You know things are tough when a Central Bank governor comes out to talk about the economy. That’s what it felt like when Central Bank of Kenya’s Dr Patrick Njoroge came out to defend the economy against politics last week.
However, what caught the ears of many was his comments on the interest rates capping law. This legislation, popular as it is among Kenyan borrowers, has certainly been a nightmare for lenders, shaving off Sh26 billion from their earnings.
Many of the banks have blamed drop in their earnings on the law. Parliament passed the law late last year, meaning it can only be repealed by Members of Parliament. The Banking (Amendment) Act, 2016, which came into force on September 14, last year, caps loan charges at four percentage points above the Central Bank Rate (CBR) and requires lenders to pay interest of at least 70 per cent of the rate on term deposits.
With the CBR at 10 per cent, the highest a bank can charge on loans is 14 per cent. This has been a major relief for borrowers, especially individuals and small and medium size businesses that rely on credit and who believe they have been ripped off by commercial banks for many years.
By global standards, the current rate is still very high for an economy aspiring for middle-income status. In any case, the economy needs even lower rates to encourage uptake of more loans, which would stimulate consumption and business growth.
This will in turn lead to higher revenues for companies, which would employ more people and pay even higher salaries. At the end, the economy gets a major boost and even the taxman will be left smiling all the way to the very banks.
While it is understood that lower rates are hurting banks, and in turn slowing the economy, it should not be forgotten that these institutions love higher interest rates as a source of easy income.
Since the law came into force, the banks have made credit harder to come by for a number of people, possibly with an aim to create a negative impact that would force a repeal. If commercial banks did their due diligence well and lent more, their numbers would grow and interest income would increase eventually.
CBK should give these institutions more time to device ways to survive and make profits under a low-interest regime, as it happens it other markets, instead of offering them the easy way out.
The law was enacted because banks refused to respect signals from CBK. A drop in the benchmark rate would never even register a bleep on interest rates radar.
Repealing the law would be getting the economy a step backwards.

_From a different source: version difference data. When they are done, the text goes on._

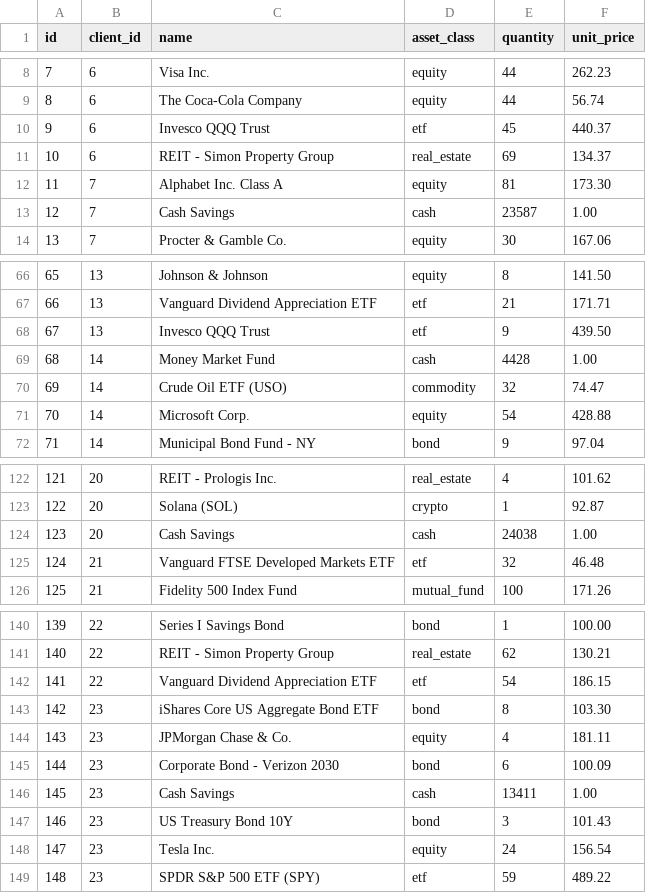
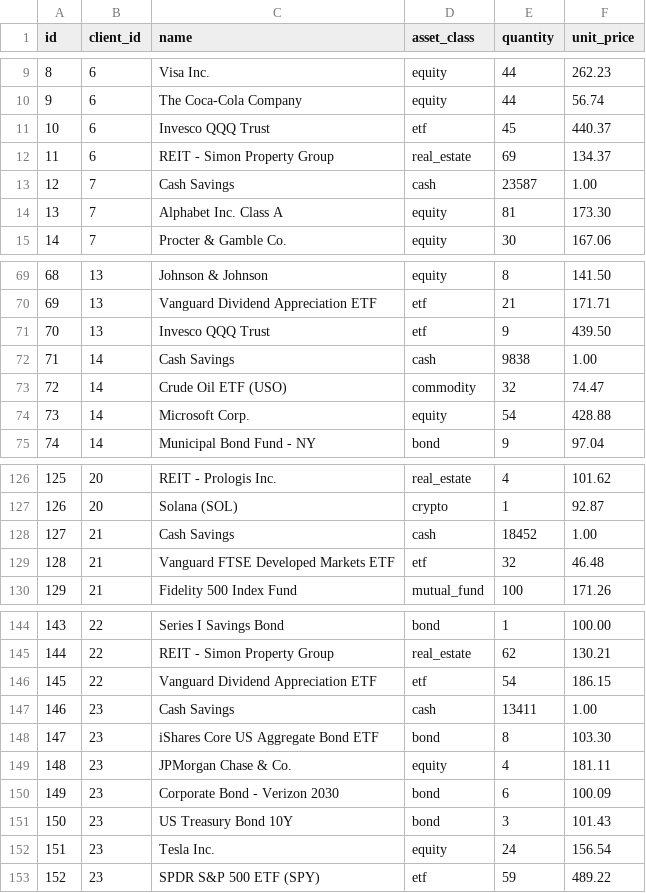
Before and after one commit to NadzeyaZ/wealthwise-backend, a CSV file: mocked_data/investments_test_data.csv, drawn as a sheet; only a part is shown, gaps mark what is left out; addresses are those after the commit; the diff covers the shown part only; the diff names each change by its address in the sheet, - before the commit and + after, or states it on an @@ line.

```diff
--- a/mocked_data/investments_test_data.csv
+++ b/mocked_data/investments_test_data.csv
@@ column A (id) renumbered from row 3 down @@
-C72 (name): Money Market Fund
+C72 (name): Cash Savings
-E72 (quantity): 4428
+E72 (quantity): 9838
-B128 (client_id): 20
+B128 (client_id): 21
-E128 (quantity): 24038
+E128 (quantity): 18452
@@ row 146 moved to row 147: 146 @@
```
Also changed, not shown: 12 added rows, 6 removed rows, 3 moved rows and 1 edited cell elsewhere in this file, 3 other files.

Njoroge should not yield to what is clearly blackmail by the banking industry.
Source: People Daily